We were at one of the northernmost areas of Russia. There was more than 20 feet of snow and the temperatures made your lips freeze! Many of our locations were accessible only by snowmobiles. But I thrive in this type of environment! The challenge of dealing with nature’s force became part of the film.
I thought your actors were just great. Is it very different directing people for a found-footage film?
It was hard to find actors who could throw all of their training in the trash and become completely real people again. One of the hardest things is to act like you are not acting!
Do you have any thoughts on what might have really happened in the 1959 incident?
There are many theories regarding how the nine hikers were killed but I think the most logical explanation is that it was some kind of military experiment gone wrong.
What are the main differences between making smaller films like this and the big studio productions you’ve done?
With a small film like “Devil’s Pass,” the pressure of hitting a home run at the box office is much lower. This gives you a lot more freedom in telling the story. The downside is that you don’t have the time and the toys that you would have on a bigger production. Still, I love being able to jump from one genre to another!
Why was the title changed fro “The Dyatlov Incident” to “Devil’s Pass?” Was that your idea?
That was a result of typical distributor logic. They were worried that people would have a hard time with a foreign name. To be honest, I’m worried that it won’t be as easy for people to find the film if they Google it now that the word “Dyatlov” has been cut from the title.
I recently interviewed Andrew Dice Clay and he was talking about his experience in “The Adventures of Ford Fairlane” which you directed 23 years ago. He didn’t receive a lot of good press at the time but has been getting rave reviews for his role in Woody Allen’s latest film “Blue Jasmine.” Any thoughts about that?
I couldn’t be happier for Dice. He’s an awesome talent and a great person. I think he’s been treated very harshly over the years but has always remained resilient. I love seeing him receive the acclaim that he deserves!
Speaking of “big” movies, how is “Hercules” going, your upcoming film starring Kellan Lutz as the Greek god?

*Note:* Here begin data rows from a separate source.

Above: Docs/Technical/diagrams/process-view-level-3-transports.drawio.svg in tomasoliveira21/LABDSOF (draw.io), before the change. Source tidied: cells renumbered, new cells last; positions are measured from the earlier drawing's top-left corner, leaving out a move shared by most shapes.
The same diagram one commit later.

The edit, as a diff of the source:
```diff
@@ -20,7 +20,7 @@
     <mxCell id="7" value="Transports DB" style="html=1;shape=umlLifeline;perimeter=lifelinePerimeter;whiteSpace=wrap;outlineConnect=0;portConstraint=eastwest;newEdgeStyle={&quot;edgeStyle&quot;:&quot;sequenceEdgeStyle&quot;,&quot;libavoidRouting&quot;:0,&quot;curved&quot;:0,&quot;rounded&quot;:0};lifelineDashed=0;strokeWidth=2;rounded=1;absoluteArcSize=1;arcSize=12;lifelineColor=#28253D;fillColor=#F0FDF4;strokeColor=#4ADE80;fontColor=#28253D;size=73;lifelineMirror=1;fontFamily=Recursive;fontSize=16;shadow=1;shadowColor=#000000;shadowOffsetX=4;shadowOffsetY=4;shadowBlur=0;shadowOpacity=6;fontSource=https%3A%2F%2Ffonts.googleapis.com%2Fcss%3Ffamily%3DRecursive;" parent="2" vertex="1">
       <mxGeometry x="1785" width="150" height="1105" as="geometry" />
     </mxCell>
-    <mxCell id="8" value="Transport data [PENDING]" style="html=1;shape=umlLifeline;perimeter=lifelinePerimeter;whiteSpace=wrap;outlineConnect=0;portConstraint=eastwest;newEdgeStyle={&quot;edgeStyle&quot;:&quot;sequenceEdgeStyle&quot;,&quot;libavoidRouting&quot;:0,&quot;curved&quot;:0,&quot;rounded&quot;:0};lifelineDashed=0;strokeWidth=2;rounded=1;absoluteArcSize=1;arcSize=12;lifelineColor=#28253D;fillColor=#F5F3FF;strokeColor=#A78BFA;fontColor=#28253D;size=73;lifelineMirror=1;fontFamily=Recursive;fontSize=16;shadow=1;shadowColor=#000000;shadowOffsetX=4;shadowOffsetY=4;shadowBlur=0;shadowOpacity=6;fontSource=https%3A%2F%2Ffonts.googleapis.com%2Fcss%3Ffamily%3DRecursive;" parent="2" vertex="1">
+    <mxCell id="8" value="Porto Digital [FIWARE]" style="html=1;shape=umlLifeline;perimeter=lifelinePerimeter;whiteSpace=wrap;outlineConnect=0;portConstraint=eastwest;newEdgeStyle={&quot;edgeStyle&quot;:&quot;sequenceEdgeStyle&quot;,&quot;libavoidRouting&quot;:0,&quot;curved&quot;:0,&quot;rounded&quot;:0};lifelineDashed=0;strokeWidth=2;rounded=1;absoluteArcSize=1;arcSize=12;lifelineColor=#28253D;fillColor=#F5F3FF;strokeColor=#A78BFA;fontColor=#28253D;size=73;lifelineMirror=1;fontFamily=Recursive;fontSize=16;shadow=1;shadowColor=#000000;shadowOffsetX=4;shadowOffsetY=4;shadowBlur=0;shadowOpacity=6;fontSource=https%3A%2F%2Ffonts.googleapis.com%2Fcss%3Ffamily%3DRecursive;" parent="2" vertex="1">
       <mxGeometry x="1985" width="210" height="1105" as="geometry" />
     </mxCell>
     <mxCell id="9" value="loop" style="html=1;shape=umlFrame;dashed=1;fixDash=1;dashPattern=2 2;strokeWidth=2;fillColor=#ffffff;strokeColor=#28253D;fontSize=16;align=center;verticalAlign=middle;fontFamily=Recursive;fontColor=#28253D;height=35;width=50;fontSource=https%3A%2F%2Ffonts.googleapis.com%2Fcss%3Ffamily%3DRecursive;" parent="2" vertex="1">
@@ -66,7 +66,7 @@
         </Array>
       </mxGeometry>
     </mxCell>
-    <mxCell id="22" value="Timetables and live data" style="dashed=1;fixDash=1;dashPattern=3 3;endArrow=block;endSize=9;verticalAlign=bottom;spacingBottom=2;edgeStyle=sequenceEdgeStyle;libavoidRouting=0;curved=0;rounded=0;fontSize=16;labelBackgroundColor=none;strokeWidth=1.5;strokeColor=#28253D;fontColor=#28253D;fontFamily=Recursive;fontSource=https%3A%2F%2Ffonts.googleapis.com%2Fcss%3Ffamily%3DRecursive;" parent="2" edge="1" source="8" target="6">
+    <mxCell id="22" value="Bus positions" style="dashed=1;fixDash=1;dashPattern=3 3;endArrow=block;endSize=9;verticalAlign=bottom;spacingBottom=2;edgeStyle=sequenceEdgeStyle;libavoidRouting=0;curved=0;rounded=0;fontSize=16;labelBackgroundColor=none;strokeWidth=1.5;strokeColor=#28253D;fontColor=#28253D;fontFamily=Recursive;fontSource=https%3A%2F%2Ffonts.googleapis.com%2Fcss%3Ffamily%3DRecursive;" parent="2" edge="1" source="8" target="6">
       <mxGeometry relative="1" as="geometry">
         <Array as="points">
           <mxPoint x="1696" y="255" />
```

Are you worried that there’s another version of the story being made simultaneously with Dwayne Johnson as Hercules?
“Hercules” is my dream project come true! It’s an origin story and shows how a young man learns to take responsibility in life and accept his destiny. This is very different from the Hercules stories that people are used to. The two Hercules films are very different from each other. We are dealing with a young Hercules prior to his twelve labors and my understanding is that the other Hercules film deals with an older Hercules at a much later point—the two films couldn’t be more different. Our film, at its heart, is also a love story which also features a lot of great action and adventure. Audiences have never seen Kellan Lutz like this. He’s obviously an amazing physical specimen, but here he’s also quite vulnerable and he has created an arc that conveys the growth of a young man into a hero and savior. This movie is not dark—it’s an adventure filled with hope and love.